These are strong arguments to prove, that the books actually proceeded from the authors whose names they bear (and have always borne, for there is not a particle of evidence to show that they ever went under any other); but the strict genuineness of the books is perhaps more than is necessary to the support of our proposition. For even supposing that, by reason of the silence of antiquity, or the loss of records, we know not who were the writers of the four Gospels, yet the fact, that they were received as authentic accounts of the transaction upon
which the religion rested, and were received as such by Christians, at or
age of the apostles, by those whom the apostles had taught, and by societies which the apostles had founded; this fact, I say, connected with the consideration, that they are corroborative of each other's testimony, and that they are farther corroborated by another contemporary history, taking up the story where they had left it, and, in a narrative built upon that story, accounting for the rise and production of changes in the world, the effects of which subsist at this day : connected, moreover, with the confirmation which they receive, from letters written by the apostles themselves, which both assume the same general story, and, as often as occasions lead them to do so, allude to particular parts of it; and connected also with the reflection, that if the apostles delivered any different story, it is lost (the present and no other being referred to by a series of Christian writers, down from their age to our own; being likewise recognised in a variety of institutions, which prevailed early and universally, amongst the disciples of the religion); and that so great a change, as the oblivion of one story and the substitution of another, under such circumstances, could not have taken place: this evidence would be deemed, I apprehend, sufficient to prove concerning these books, that, whoever were the authors of them, they exhibit the story which the apostles told, and for which, consequently, they acted, and they suffered.

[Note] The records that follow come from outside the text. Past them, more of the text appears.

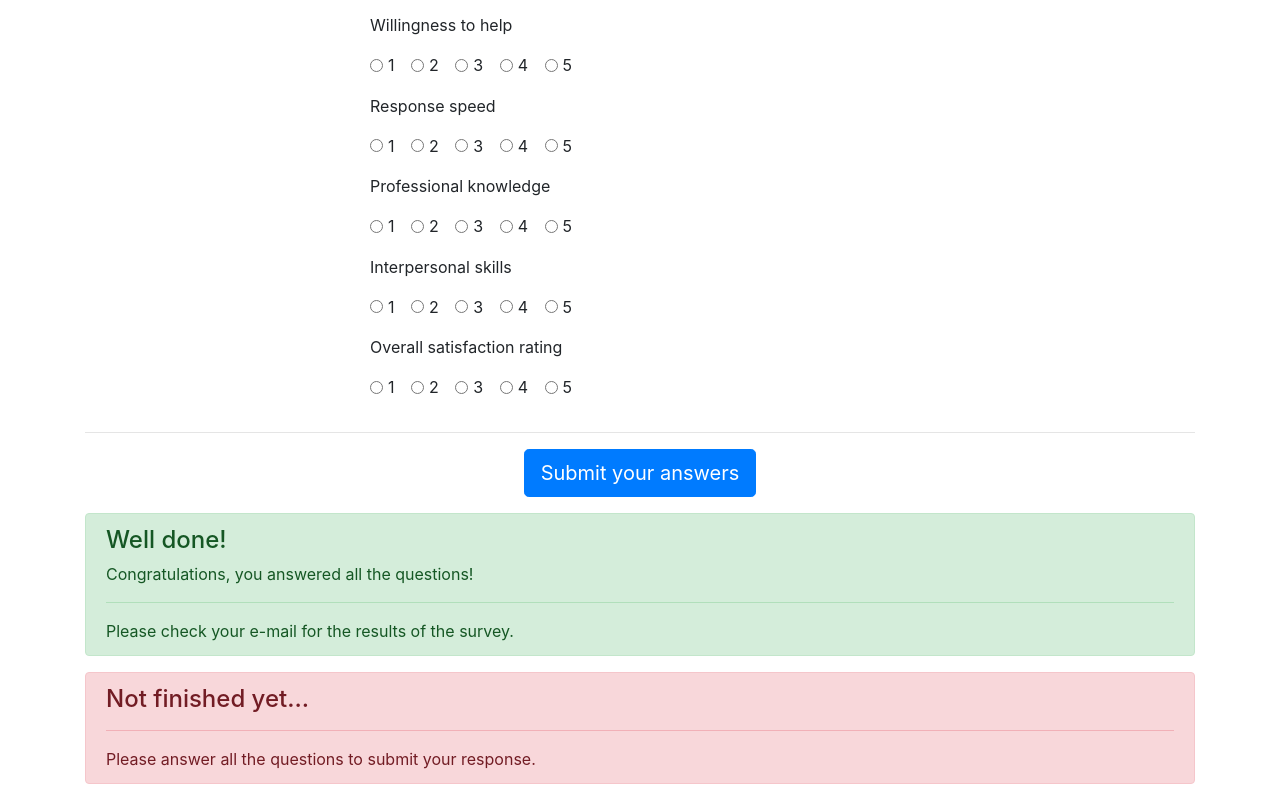
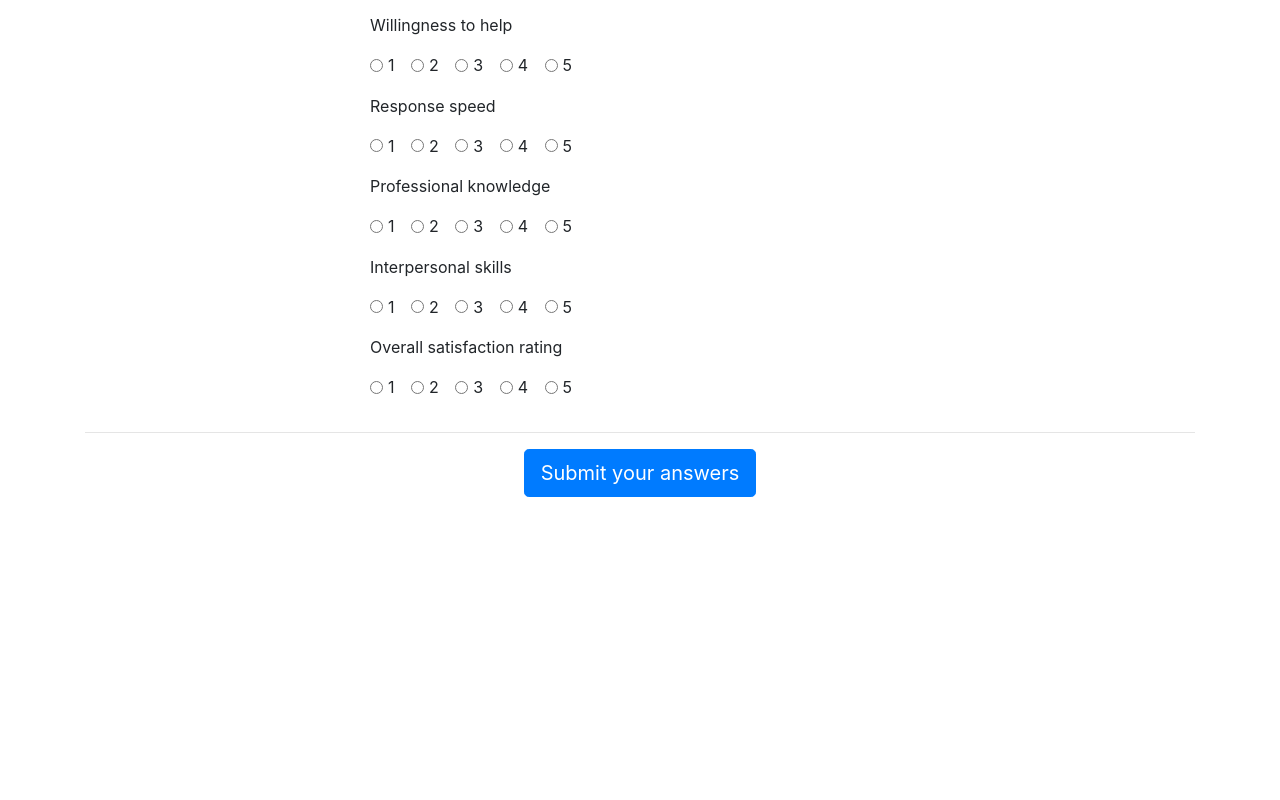
Before and after one commit to vnovikov02/vnovikov02.github.io, a plain HTML site: page Questionaire.html in a window 1280 px wide. Shown: the part 616-1416 px from the top of the page. After the commit the page ends 1129 px from the top, so only its background shows below. Drawn offline with nearby package versions, Linux system fonts and the light colour scheme; no server answers.

Commit message:
Hidden alerts

```diff
--- a/Questionaire.html
+++ b/Questionaire.html
@@ -221,15 +221,15 @@
 
 
     <div class="container">
-    <!-- A submit button is pressed and all the questions are fulfilled -->
-        <div class="alert alert-success" role="alert">
+    <!-- A submit button is pressed and all the questions are fulfilled: remove 'hidden' attribute -->
+        <div class="alert alert-success" role="alert" hidden>
             <h4 class="alert-heading">Well done!</h4>
             <p>Congratulations, you answered all the questions!</p>
             <hr>
             <p class="mb-0">Please check your e-mail for the results of the survey.</p>
         </div>
-    <!-- A submit button is pressed and NOT all the questions are fulfilled -->
-        <div class="alert alert-danger" role="alert">
+    <!-- A submit button is pressed and NOT all the questions are fulfilled: remove 'hidden' attribute-->
+        <div class="alert alert-danger" role="alert" hidden>
             <h4 class="alert-heading">Not finished yet...</h4>
             <hr>
             <p class="mb-0">Please answer all the questions to submit your response.</p>
```
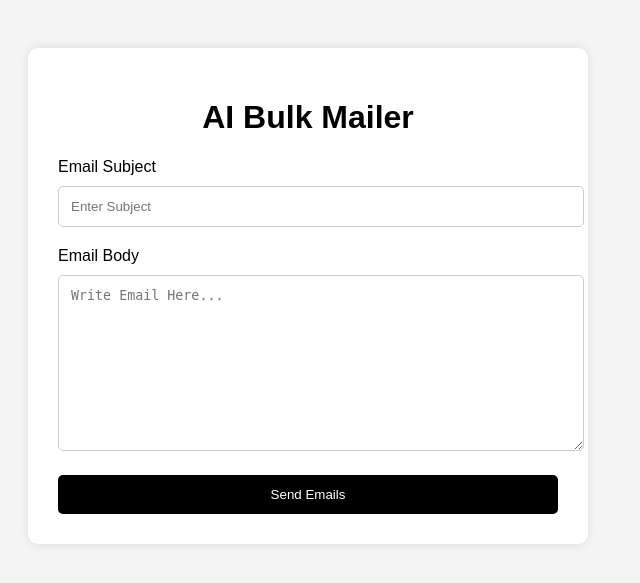
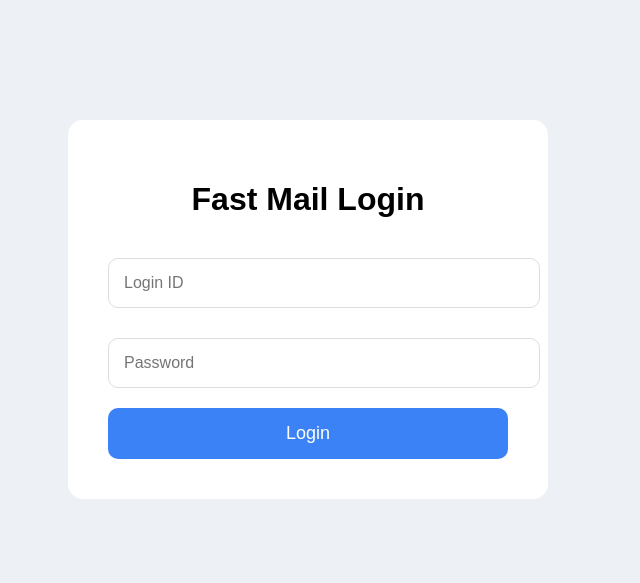
Before and after one commit to rnfyatendra-lab/Montimahur, a Flask app: template templates/index.html in a window 1280 px wide. Shown: the top 583 px of the page, without its empty margins (332-972 px from the left). Run offline with Flask 3, Linux system fonts and the light colour scheme; the template is opened without the code that fills it, so the values that code supplies are empty.

Commit message:
Update index.html

```diff
--- a/templates/index.html
+++ b/templates/index.html
@@ -3,56 +3,54 @@
 
 <head>
 
-    <title>AI Bulk Mailer</title>
+<title>Login</title>
 
 <style>
 
 body{
-            background:#f4f4f4;
+    margin:0;
+    padding:0;
+    background:#edf0f5;
     font-family:Arial;
-            padding:40px;
 }
 
 .box{
+    width:400px;
     background:white;
-            width:500px;
+    padding:40px;
+    border-radius:15px;
     margin:auto;
-            padding:30px;
-            border-radius:10px;
-            box-shadow:0px 0px 10px rgba(0,0,0,0.1);
+    margin-top:120px;
 }
 
 h1{
     text-align:center;
+    margin-bottom:30px;
 }
 
-        input, textarea{
+input{
     width:100%;
-            padding:12px;
+    padding:15px;
     margin-top:10px;
     margin-bottom:20px;
-            border:1px solid #ccc;
-            border-radius:5px;
+    border:1px solid #ddd;
+    border-radius:10px;
+    font-size:16px;
 }
 
 button{
     width:100%;
-            padding:12px;
-            background:black;
+    padding:15px;
+    background:#3b82f6;
     color:white;
     border:none;
-            border-radius:5px;
+    border-radius:10px;
+    font-size:18px;
     cursor:pointer;
 }
 
 button:hover{
-            background:#333;
-        }
-
-        .message{
-            color:green;
-            text-align:center;
-            margin-bottom:20px;
+    background:#2563eb;
 }
 
 </style>
@@ -63,36 +61,26 @@
 
 <div class="box">
 
-    <h1>AI Bulk Mailer</h1>
-
-    {% if message %}
-        <div class="message">
-            {{message}}
-        </div>
-    {% endif %}
+<h1>Fast Mail Login</h1>
 
 <form method="POST">
 
-        <label>Email Subject</label>
-
 <input
 type="text"
-        name="subject"
-        placeholder="Enter Subject"
+name="username"
+placeholder="Login ID"
 required
 >
 
-        <label>Email Body</label>
-
-        <textarea
-        name="body"
-        rows="10"
-        placeholder="Write Email Here..."
+<input
+type="password"
+name="password"
+placeholder="Password"
 required
-        ></textarea>
+>
 
 <button type="submit">
-            Send Emails
+Login
 </button>
 
 </form>
```
Lines whose indentation alone changed are shown as unchanged.
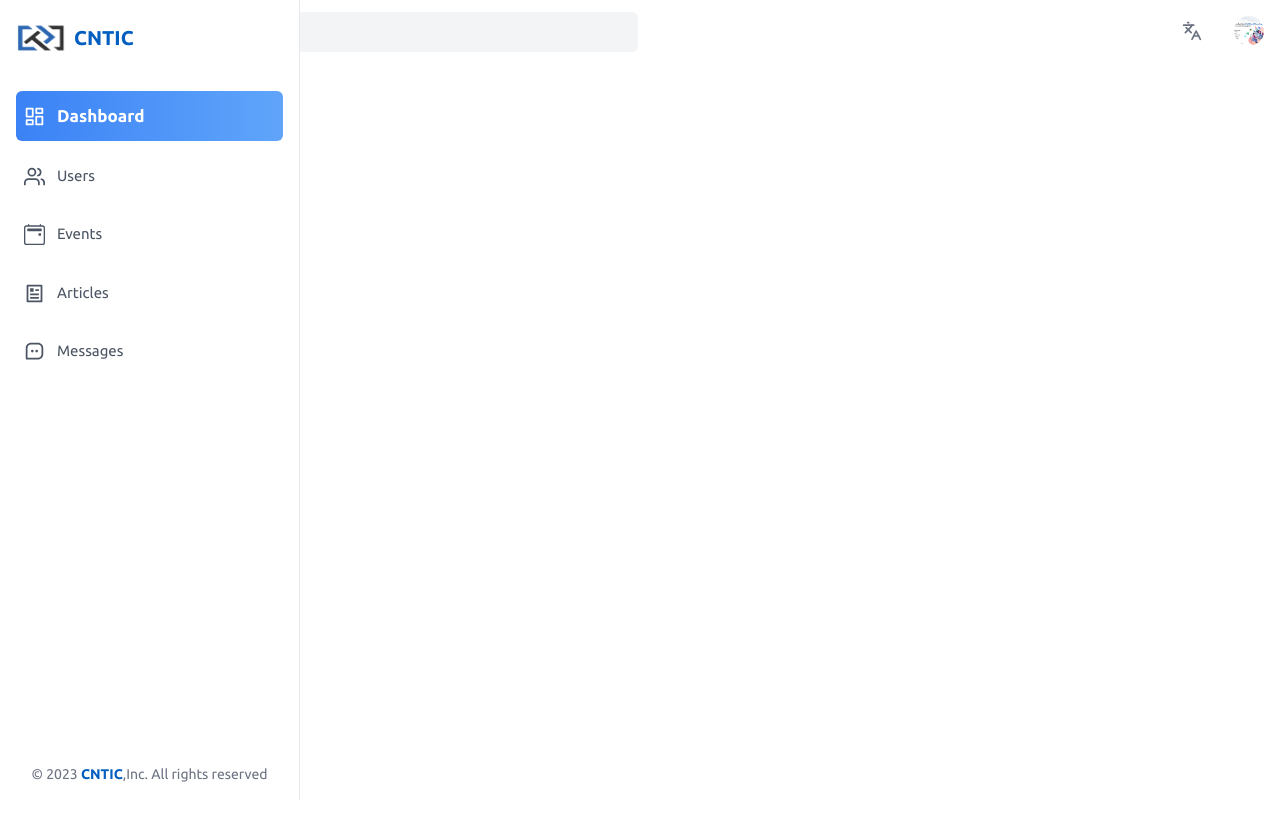
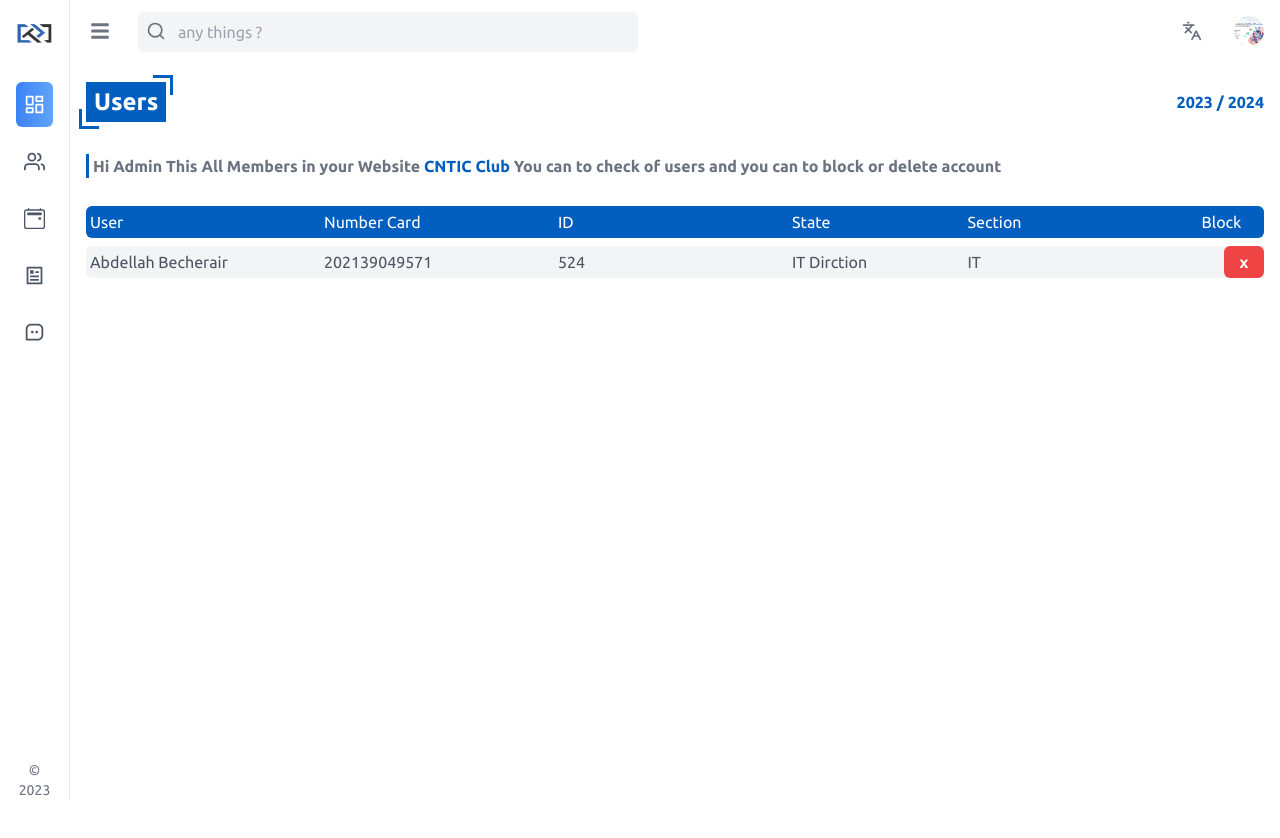
Before and after one commit to Becherair-Abdellah/CNTIC, a React (Vite) app: page /dashboard in a window 1280 px wide. Shown: the top 838 px of the page. After the commit the page ends 800 px from the top, so only its background shows below. Built offline with nearby package versions, Linux system fonts and the light colour scheme; a web font is replaced by a local one.

Commit message:
finish of main page and aside and header in dahsboard

```diff
--- a/src/dashboard/components/Dashboard.jsx
+++ b/src/dashboard/components/Dashboard.jsx
@@ -14,11 +14,11 @@ import Signout from './Signout'
 // import actions
 import {show} from "../redux/Reducers"
 import { show_signout } from '../redux/Reducers'
-import { BrowserRouter } from 'react-router-dom'
+import Users from './Users'
 function Dashboard() {
-  const styles = `main_page relative py-[24px]  animated-bg_test text-white  h-[2000px]`;
+  const showAside = useSelector(({show_and_hide_aside:{aside}})=>aside);
+  const styles = `main_page relative py-[24px] md:ml-[70px] top-[38px] animated-bg_test text-white flex justify-between p-[1rem]`;
   const dispatch = useDispatch();
-  const showAside = useSelector(({show_and_hide_aside:{aside}})=>aside);
   return (
     <div className=''>
       <Signout/>
@@ -66,6 +66,7 @@ function Dashboard() {
       </header>
 
       <div className={styles}>
+        <Users/>
       </div>
       <Aside/>
     </div>
--- a/src/dashboard/components/Users.jsx
+++ b/src/dashboard/components/Users.jsx
@@ -0,0 +1,52 @@
+import React from 'react'
+function Users() {
+  return (
+    <div className='mt-5 w-full '>
+      {/* intro  */}
+      <div className='flex justify-between items-center w-full'>
+        <div>
+        <h1 className="text-2xl relative px-2 py-1 text-white bg-primaryColor text-center font-bold ">
+             Users
+            <span className='w-[20px] h-[3px] absolute top-[-.43rem] right-[-.43rem]  bg-primaryColor'></span>
+    <span className='w-[3px] h-[20px] absolute top-[-.43rem] right-[-.43rem] bg-primaryColor'></span>
+
+    <span className='w-[20px] h-[3px] absolute bottom-[-.43rem] left-[-.43rem] bg-primaryColor'></span>
+    <span className='w-[3px] h-[20px] absolute bottom-[-.43rem] left-[-.43rem] bg-primaryColor'></span></h1>
+        </div>
+        <div className='text-primaryColor font-semibold'>2023 / 2024</div>
+      </div>
+      <p className='text-gray-500 text-md font-semibold mt-8 leading-6 border-l-[3px] border-primaryColor pl-3 md:pl-1'>Hi Admin This All Members in your Website <strong className='text-primaryColor'>CNTIC Club</strong> You can to check of users and you can to block or delete account </p>
+      {/* users  */}
+      <div className='mt-7'>
+        <ul className='text-gray-500 '>
+            <li className=' grid grid-cols-manyCustom bg-primaryColor p-1 text-white rounded-md mb-2'>
+                <span>User</span>
+                <span>Number Card</span>
+                <span>ID</span>
+                <span>State</span>
+                <span>Section</span>
+                <span>Block</span>
+            </li>
+            {/* users  */}
+            <li className=' grid grid-cols-manyCustom bg-gray-100 p-1 text-gray-600 rounded-md mb-2 relative'>
+                <span>Abdellah Becherair</span>
+                <span>202139049571</span>
+                <span>524</span>
+                <span>IT Dirction</span>
+                <span>IT</span>
+                <span
+                    className='text-white bg-red-500 rounded-md cursor-pointer flex justify-center items-center font-bold
+                    absolute right-0 top-0 h-full w-[40px]'>
+                        x
+
+                </span>
+            </li>
+        </ul>
+      </div>
+      {/* statistics */}
+      <div></div>
+    </div>
+  )
+}
+
+export default Users
--- a/src/dashboard/redux/Reducers.js
+++ b/src/dashboard/redux/Reducers.js
@@ -4,7 +4,7 @@ import { createSlice } from '@reduxjs/toolkit'
 
 
 const initialState = {
-  aside: 1,
+  aside: 0,
   signout : 0,
 }
 
--- a/tailwind.config.js
+++ b/tailwind.config.js
@@ -21,6 +21,7 @@ export default {
         custom: "35% auto",
         customMd: "25% auto",
         customXl: "40% auto",
+        manyCustom : "20% 20% 20% 15% 20% 5%"
       },
       width:{
         cuWidth : 'calc(100% - 70px)',
```
Also changed, not shown: src/dashboard/components/Components.jsx (deleted).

If it be so, the religion must be true. These men could not be deceivers. By only not bearing testimony, they might have avoided all their sufferings, and have lived quietly. Would men in such circumstances pretend to have seen what they never saw; assert : facts which they had no knowledge of; go about lying, to teach virtue; and, though not only convinced of Christ's being an impostor, but having seen the success of his imposture in his crucifixion, yet persist in carrying it on; and so persist, as to bring upon themselves, for nothing, and with a full knowledge of the consequence, enmity and hatred, danger and death?
DIRECT HISTORICAL EVIDENCE
Our first proposition was,
“ That there is satisfactory evidence that many, pretending to be original witnesses of the Christian miracles, passed their lives in labours, dangers, and sufferings, voluntarily undertaken and undergone in attestation of the accounts which they delivered, and solely in consequence of their belief of the truth of those accounts; and that they also submitted, from the same motives, to new rules of conduct."